More staff, but not teachers;Hot Data;School management;Briefing
The rise in nursery assistants is partly explained by the growth in nursery places following the introduction of vouchers in 1997. However, the rise may have masked some loss of jobs in the private sector as parents switched to popular state schools.
Secondary non-teaching staff numbers rose by 5 per cent between 1997 and 1998, mostly accounted for by a growth in special needs support staff and in secretaries.
The transfer of financial responsibility to schools has seen a boom in bursars. By 1998 it would appear that more than half of all secondary schools had one. With the Fair Funding changes beginning next month, numbers are set to increase further so that eventually all secondary schools will have a bursar as a member of their senior management team. In the future, clusters of primary schools might also find them useful, unless they contract out the service to either their local authority or the private sector.
One vital post missing from the table is that of information communications and technology manager. Many schools use teachers in that role, but it cannot be long before it becomes sensible to create a non-teaching post to oversee all the day-to-day issues that the increasing use of ICT will bring.
Indeed, the primary school which advertised in The TES for a deputy head with "experience of Internet and video conferencing highly desirable" (February 5) just shows how fast the world is changing.
Whether one outcome of the Green Paper will be to hasten the recruitment of non-teaching staff on the grounds that they are less expensive than teachers, only time will tell. What is clear is that the Teacher Training Agency is right to see these staff as potential professionals of the future, many of whom are already performing excellent work in schools.

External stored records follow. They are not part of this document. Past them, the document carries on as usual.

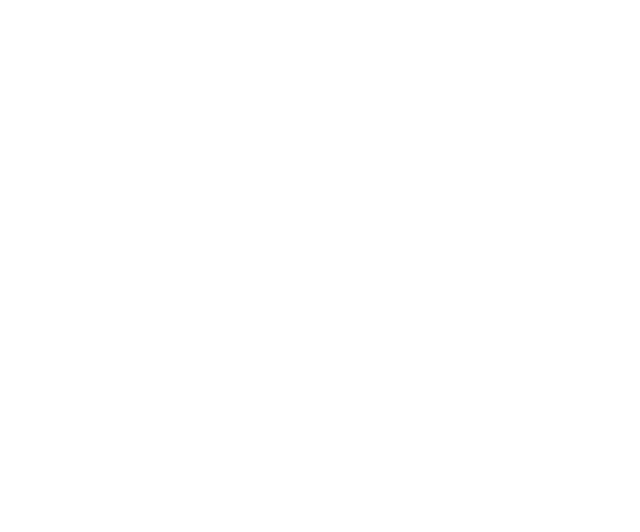
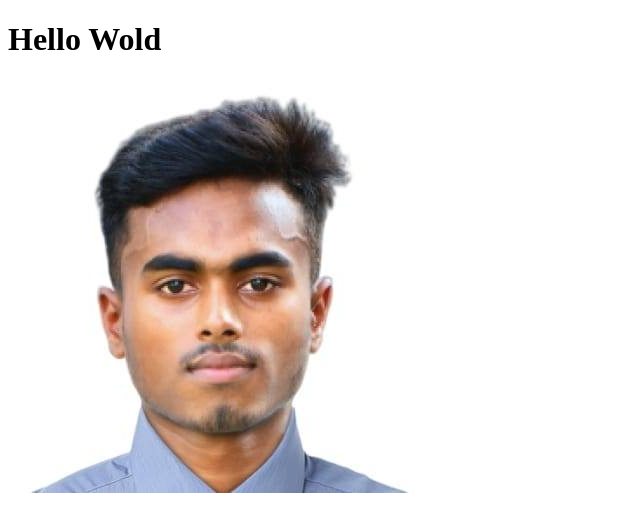
Before and after one commit to imran0093/Learning-with-interetiveCares, a plain HTML site: page index.html in a window 1280 px wide. Shown: the whole page, without its empty margins (0-640 px from the left). Drawn offline with Linux system fonts and the light colour scheme.

Commit message:
img folder ade image addet

```diff
--- a/index.html
+++ b/index.html
@@ -6,6 +6,8 @@
     <title>IC BATCH-3</title>
 </head>
 <body>
+  <h1>Hello Wold</h1>
+  <img src="assetss/img/8581_n.jpg" alt="imran">
     <!--Java script-->
     <script src="assetss/app.js"></script>
 </body>
```
Also changed, not shown: assetss/img/8581_n.jpg (added).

John Howson is a fellow of Oxford Brookes University and runs an education research company, e-mail firstname.lastname@example.org